Records from a data collection
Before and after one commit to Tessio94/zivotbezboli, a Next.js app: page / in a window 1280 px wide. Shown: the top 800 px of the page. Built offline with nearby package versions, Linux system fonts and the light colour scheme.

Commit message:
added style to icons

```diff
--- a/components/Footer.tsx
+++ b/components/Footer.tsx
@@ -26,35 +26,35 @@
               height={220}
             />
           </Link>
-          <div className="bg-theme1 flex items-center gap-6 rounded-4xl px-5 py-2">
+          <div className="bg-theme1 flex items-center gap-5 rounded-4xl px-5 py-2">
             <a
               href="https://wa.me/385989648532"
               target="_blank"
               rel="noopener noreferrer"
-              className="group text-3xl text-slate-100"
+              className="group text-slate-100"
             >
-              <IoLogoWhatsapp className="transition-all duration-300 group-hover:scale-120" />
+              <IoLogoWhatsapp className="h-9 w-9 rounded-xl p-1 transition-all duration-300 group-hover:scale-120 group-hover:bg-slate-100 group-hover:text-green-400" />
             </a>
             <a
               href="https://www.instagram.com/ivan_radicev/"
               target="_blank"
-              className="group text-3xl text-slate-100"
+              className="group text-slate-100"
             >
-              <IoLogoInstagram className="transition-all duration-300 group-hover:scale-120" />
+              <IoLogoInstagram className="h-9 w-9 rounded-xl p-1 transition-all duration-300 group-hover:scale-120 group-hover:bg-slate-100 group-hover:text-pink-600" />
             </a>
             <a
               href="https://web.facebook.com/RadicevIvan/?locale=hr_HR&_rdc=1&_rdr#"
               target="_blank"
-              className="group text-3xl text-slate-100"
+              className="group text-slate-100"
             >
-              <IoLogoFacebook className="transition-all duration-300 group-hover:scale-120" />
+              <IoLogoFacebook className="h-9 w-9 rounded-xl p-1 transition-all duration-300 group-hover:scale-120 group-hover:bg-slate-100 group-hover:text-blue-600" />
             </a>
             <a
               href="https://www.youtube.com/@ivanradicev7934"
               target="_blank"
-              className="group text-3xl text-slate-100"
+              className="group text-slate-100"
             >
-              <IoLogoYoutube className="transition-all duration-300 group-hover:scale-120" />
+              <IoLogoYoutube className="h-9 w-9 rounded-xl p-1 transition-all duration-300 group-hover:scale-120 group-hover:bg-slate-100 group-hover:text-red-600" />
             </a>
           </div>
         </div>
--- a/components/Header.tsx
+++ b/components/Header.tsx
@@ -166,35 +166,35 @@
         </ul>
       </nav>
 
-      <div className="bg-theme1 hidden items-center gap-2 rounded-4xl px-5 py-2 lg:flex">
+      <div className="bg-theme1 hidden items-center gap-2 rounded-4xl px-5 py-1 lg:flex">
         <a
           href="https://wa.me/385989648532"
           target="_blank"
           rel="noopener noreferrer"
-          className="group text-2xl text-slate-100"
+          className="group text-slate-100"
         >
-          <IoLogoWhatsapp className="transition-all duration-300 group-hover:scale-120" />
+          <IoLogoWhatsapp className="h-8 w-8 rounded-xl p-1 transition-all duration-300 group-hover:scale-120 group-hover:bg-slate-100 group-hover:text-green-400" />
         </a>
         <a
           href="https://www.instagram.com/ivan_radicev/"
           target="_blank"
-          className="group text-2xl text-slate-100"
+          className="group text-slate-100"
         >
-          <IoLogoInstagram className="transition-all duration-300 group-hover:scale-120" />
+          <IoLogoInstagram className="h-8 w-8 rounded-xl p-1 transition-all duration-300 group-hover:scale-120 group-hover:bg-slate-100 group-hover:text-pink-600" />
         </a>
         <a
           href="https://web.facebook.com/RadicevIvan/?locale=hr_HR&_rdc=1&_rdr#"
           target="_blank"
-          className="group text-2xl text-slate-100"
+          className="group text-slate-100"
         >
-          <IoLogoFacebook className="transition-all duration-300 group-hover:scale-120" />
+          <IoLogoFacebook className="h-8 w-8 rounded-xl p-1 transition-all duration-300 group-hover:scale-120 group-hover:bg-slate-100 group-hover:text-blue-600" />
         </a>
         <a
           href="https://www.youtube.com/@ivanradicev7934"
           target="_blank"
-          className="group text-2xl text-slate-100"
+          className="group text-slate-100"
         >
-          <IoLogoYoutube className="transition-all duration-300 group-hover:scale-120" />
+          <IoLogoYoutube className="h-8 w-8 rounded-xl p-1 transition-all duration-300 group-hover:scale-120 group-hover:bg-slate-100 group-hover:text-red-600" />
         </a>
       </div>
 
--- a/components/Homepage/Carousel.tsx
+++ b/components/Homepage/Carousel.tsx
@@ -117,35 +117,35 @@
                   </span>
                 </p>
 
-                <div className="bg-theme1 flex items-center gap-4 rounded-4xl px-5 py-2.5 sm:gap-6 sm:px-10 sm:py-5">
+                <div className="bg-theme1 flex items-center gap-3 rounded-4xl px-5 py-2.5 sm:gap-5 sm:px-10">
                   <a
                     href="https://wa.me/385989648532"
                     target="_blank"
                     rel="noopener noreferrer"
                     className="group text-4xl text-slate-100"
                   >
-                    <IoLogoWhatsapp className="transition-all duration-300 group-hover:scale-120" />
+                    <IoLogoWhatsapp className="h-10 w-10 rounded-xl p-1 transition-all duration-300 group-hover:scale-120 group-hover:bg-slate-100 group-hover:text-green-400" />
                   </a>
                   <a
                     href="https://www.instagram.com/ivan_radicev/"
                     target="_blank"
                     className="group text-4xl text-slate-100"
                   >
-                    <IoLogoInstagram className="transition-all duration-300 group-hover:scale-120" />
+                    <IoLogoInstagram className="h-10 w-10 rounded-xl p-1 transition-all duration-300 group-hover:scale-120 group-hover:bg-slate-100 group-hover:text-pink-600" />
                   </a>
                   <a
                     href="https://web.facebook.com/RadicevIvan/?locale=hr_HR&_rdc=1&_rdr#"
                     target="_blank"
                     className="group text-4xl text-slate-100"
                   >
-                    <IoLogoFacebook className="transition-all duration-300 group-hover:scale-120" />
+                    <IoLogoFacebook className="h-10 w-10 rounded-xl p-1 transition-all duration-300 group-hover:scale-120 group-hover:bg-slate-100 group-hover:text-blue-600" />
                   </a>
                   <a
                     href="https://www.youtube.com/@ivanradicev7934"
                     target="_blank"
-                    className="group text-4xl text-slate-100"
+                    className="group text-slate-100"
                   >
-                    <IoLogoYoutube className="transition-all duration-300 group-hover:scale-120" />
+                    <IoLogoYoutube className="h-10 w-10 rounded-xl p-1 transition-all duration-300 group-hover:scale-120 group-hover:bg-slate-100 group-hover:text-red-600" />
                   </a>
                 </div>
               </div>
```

WHAT TO DO:
For the string "pink", return every line of the data where it appears.

ANSWER SECTION:
+              <IoLogoInstagram className="h-9 w-9 rounded-xl p-1 transition-all duration-300 group-hover:scale-120 group-hover:bg-slate-100 group-hover:text-pink-600" />
+          <IoLogoInstagram className="h-8 w-8 rounded-xl p-1 transition-all duration-300 group-hover:scale-120 group-hover:bg-slate-100 group-hover:text-pink-600" />
+                    <IoLogoInstagram className="h-10 w-10 rounded-xl p-1 transition-all duration-300 group-hover:scale-120 group-hover:bg-slate-100 group-hover:text-pink-600" />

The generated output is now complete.